Lab Product News
News

Study paves way for treating bone metastasis in breast cancer patients


Calgary, AB – A multidisciplinary and international research team led by a University of Calgary scientist has been able to demonstrate, for the first time ever, how the hormone prolactin can escalate bone metastasis in breast cancer patients, setting the foundation for novel clinical treatments for bone metastasis in breast cancer patients.

 

“Bone metastasis is a highly debilitating part of the disease created by the spread of breast cancer,” said Carrie Simone Shemanko, associate professor in Department of Biological Sciences in the Faculty of Science. She is also the leader of the five-year research project recently published in the Journal of the National Cancer Institute. “It can lead to painful bone fractures, a significant loss of quality of life, and even death.”

 

According to the Canadian Cancer Society, breast cancer is the most common cancer among Canadian women (excluding non-melanoma skin cancers). It is also the second leading cause of death from cancer in Canadian women. In 2015, an estimated 25,000 women and 220 men will have been diagnosed with breast cancer. Of breast cancer patients whose disease has spread to other parts of their body, up to 85 percent will suffer bone metastasis, meaning their bones cells will have been disturbed by breast cancer cells.

 

“Bone is the most common site of metastasis in women whose cancer has spread from the breast,” said Shemanko, who led the research from her lab at the university, collaborating with other leading experts from the University of Calgary; Tampa, Florida; Paris, France; and Harbin, China.

 

To understand what happens at the site of bone metastasis, the research team grew breast cancer and bone cells in the lab and studied how prolactin plays a role in the communication between these cells.

 

“Our work indicates that women with high levels of the prolactin-receptor in their breast tumours experience bone metastasis earlier than women who have low levels,” says Shemanko. “We also discovered that these breast cancer cells travel to the bone where they can form new tumours in the bone.”

 

A total of 134 patient breast cancer biopsy samples and 17 matched breast cancer and bone biopsies were used in the study.

 

“What we found is that prolactin stimulates breast cancer cells to release factors that act as a language that is listened to by the bone cells,” she adds. “This cell language instructs them to break down the bone, creating an awful, vicious cycle of bone breakdown and tumour growth in the bone.”

 

This new understanding of the role of prolactin in the behaviour of breast cancer cells that have spread to the bone is expected to inform the development of new treatments to prevent the detrimental effects of bone metastasis.

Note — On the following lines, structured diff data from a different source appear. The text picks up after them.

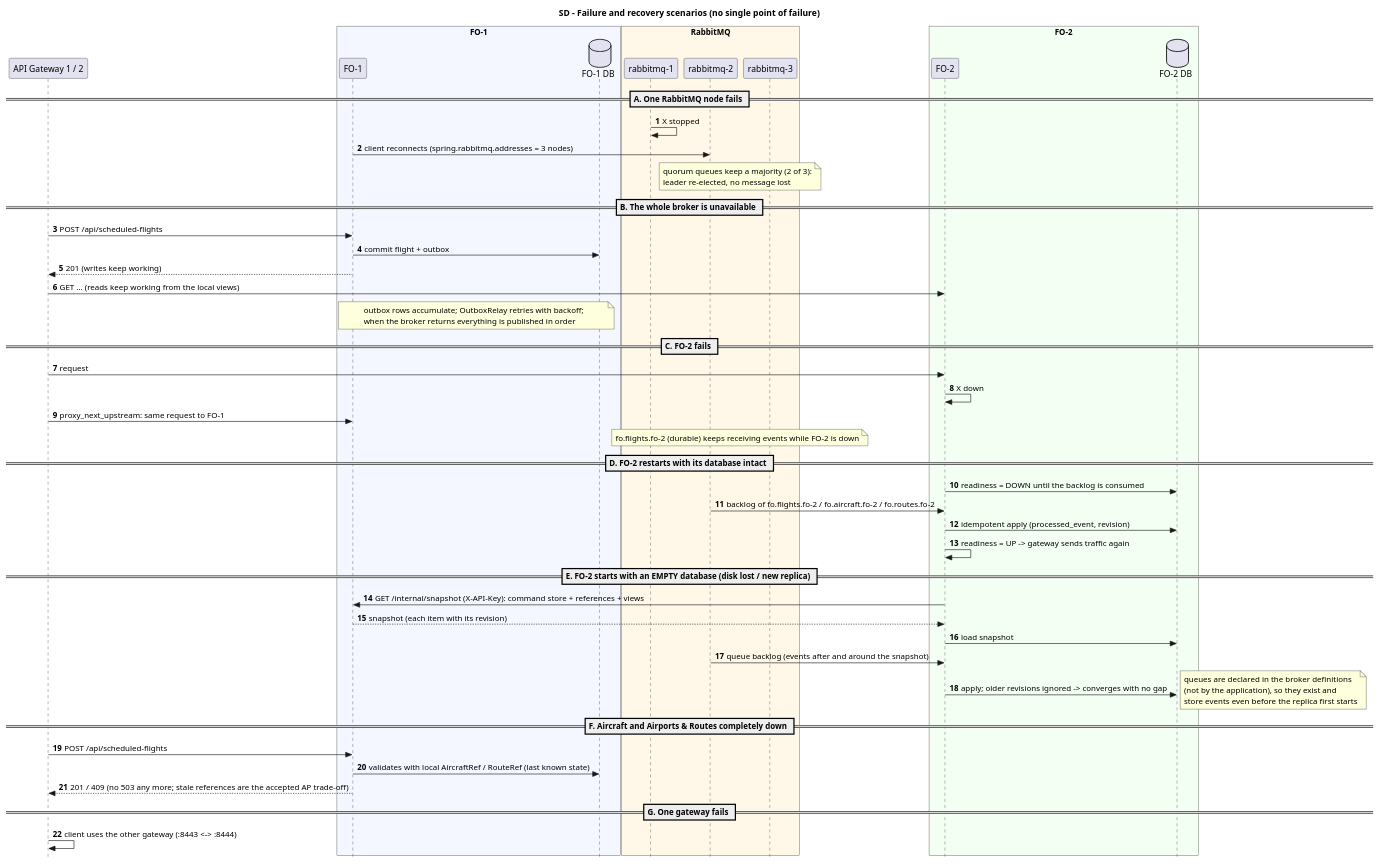
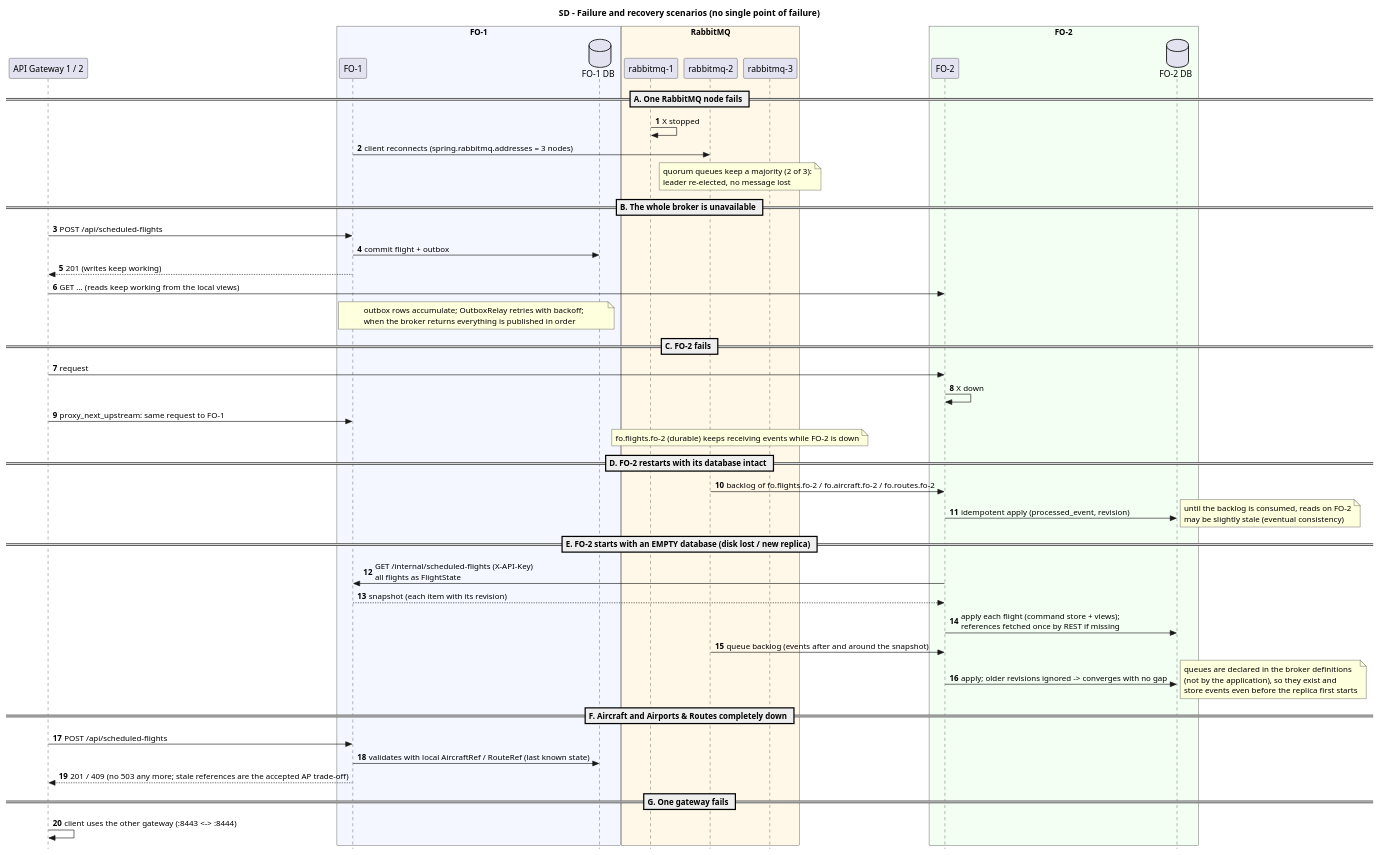
One commit to anamartasilvaa/SIDIG_AI_Safe changed the diagram in Services/Flighting Operations/docs/sd-failure-recovery.puml. Above: the diagram before and after it, drawn with PlantUML. The commit also changed 9 other files, not shown here.

Commit message:
FO: diagramas atualizados com a versão

```diff
--- a/Services/Flighting Operations/docs/sd-failure-recovery.puml
+++ b/Services/Flighting Operations/docs/sd-failure-recovery.puml
@@ -1,60 +1,59 @@
 @startuml sd-failure-recovery
 skinparam style strictuml
 autonumber
 title SD - Failure and recovery scenarios (no single point of failure)
 
 participant "API Gateway 1 / 2" as GW
 box "FO-1" #F4F7FF
 participant "FO-1" as F1
 database "FO-1 DB" as D1
 end box
 box "RabbitMQ" #FFF8E8
 participant "rabbitmq-1" as R1
 participant "rabbitmq-2" as R2
 participant "rabbitmq-3" as R3
 end box
 box "FO-2" #F4FFF4
 participant "FO-2" as F2
 database "FO-2 DB" as D2
 end box
 
 == A. One RabbitMQ node fails ==
 R1 -> R1 : X stopped
 F1 -> R2 : client reconnects (spring.rabbitmq.addresses = 3 nodes)
 note over R2, R3 : quorum queues keep a majority (2 of 3):\nleader re-elected, no message lost
 
 == B. The whole broker is unavailable ==
 GW -> F1 : POST /api/scheduled-flights
 F1 -> D1 : commit flight + outbox
 F1 --> GW : 201 (writes keep working)
 GW -> F2 : GET ... (reads keep working from the local views)
 note over F1, D1 : outbox rows accumulate; OutboxRelay retries with backoff;\nwhen the broker returns everything is published in order
 
 == C. FO-2 fails ==
 GW -> F2 : request
 F2 -> F2 : X down
 GW -> F1 : proxy_next_upstream: same request to FO-1
 note over R2, R3 : fo.flights.fo-2 (durable) keeps receiving events while FO-2 is down
 
 == D. FO-2 restarts with its database intact ==
-F2 -> D2 : readiness = DOWN until the backlog is consumed
 R2 -> F2 : backlog of fo.flights.fo-2 / fo.aircraft.fo-2 / fo.routes.fo-2
 F2 -> D2 : idempotent apply (processed_event, revision)
-F2 -> F2 : readiness = UP -> gateway sends traffic again
+note right : until the backlog is consumed, reads on FO-2\nmay be slightly stale (eventual consistency)
 
 == E. FO-2 starts with an EMPTY database (disk lost / new replica) ==
-F2 -> F1 : GET /internal/snapshot (X-API-Key): command store + references + views
+F2 -> F1 : GET /internal/scheduled-flights (X-API-Key)\nall flights as FlightState
 F1 --> F2 : snapshot (each item with its revision)
-F2 -> D2 : load snapshot
+F2 -> D2 : apply each flight (command store + views);\nreferences fetched once by REST if missing
 R2 -> F2 : queue backlog (events after and around the snapshot)
 F2 -> D2 : apply; older revisions ignored -> converges with no gap
 note right : queues are declared in the broker definitions\n(not by the application), so they exist and\nstore events even before the replica first starts
 
 == F. Aircraft and Airports & Routes completely down ==
 GW -> F1 : POST /api/scheduled-flights
 F1 -> D1 : validates with local AircraftRef / RouteRef (last known state)
 F1 --> GW : 201 / 409 (no 503 any more; stale references are the accepted AP trade-off)
 
 == G. One gateway fails ==
 GW -> GW : client uses the other gateway (:8443 <-> :8444)
 @enduml
```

Shemanko’s team is already studying how certain drugs could specifically target the bone loss induced by the prolactin responsive breast cancer cells.

 

“Our research paves the way for more extensive inquiries into the role of prolactin in breast cancer metastasis and also for more large-scale studies,” she said. “I am humbled and motivated by the knowledge that we need to learn more and do more to continue to grow our understanding of the complex biology of cancer,” she added.

 

The research team’s work was supported by the Alberta Cancer Foundation, the Institute of Cancer Research of the Canadian Institutes of Health Research and the Canadian Breast Cancer Foundation.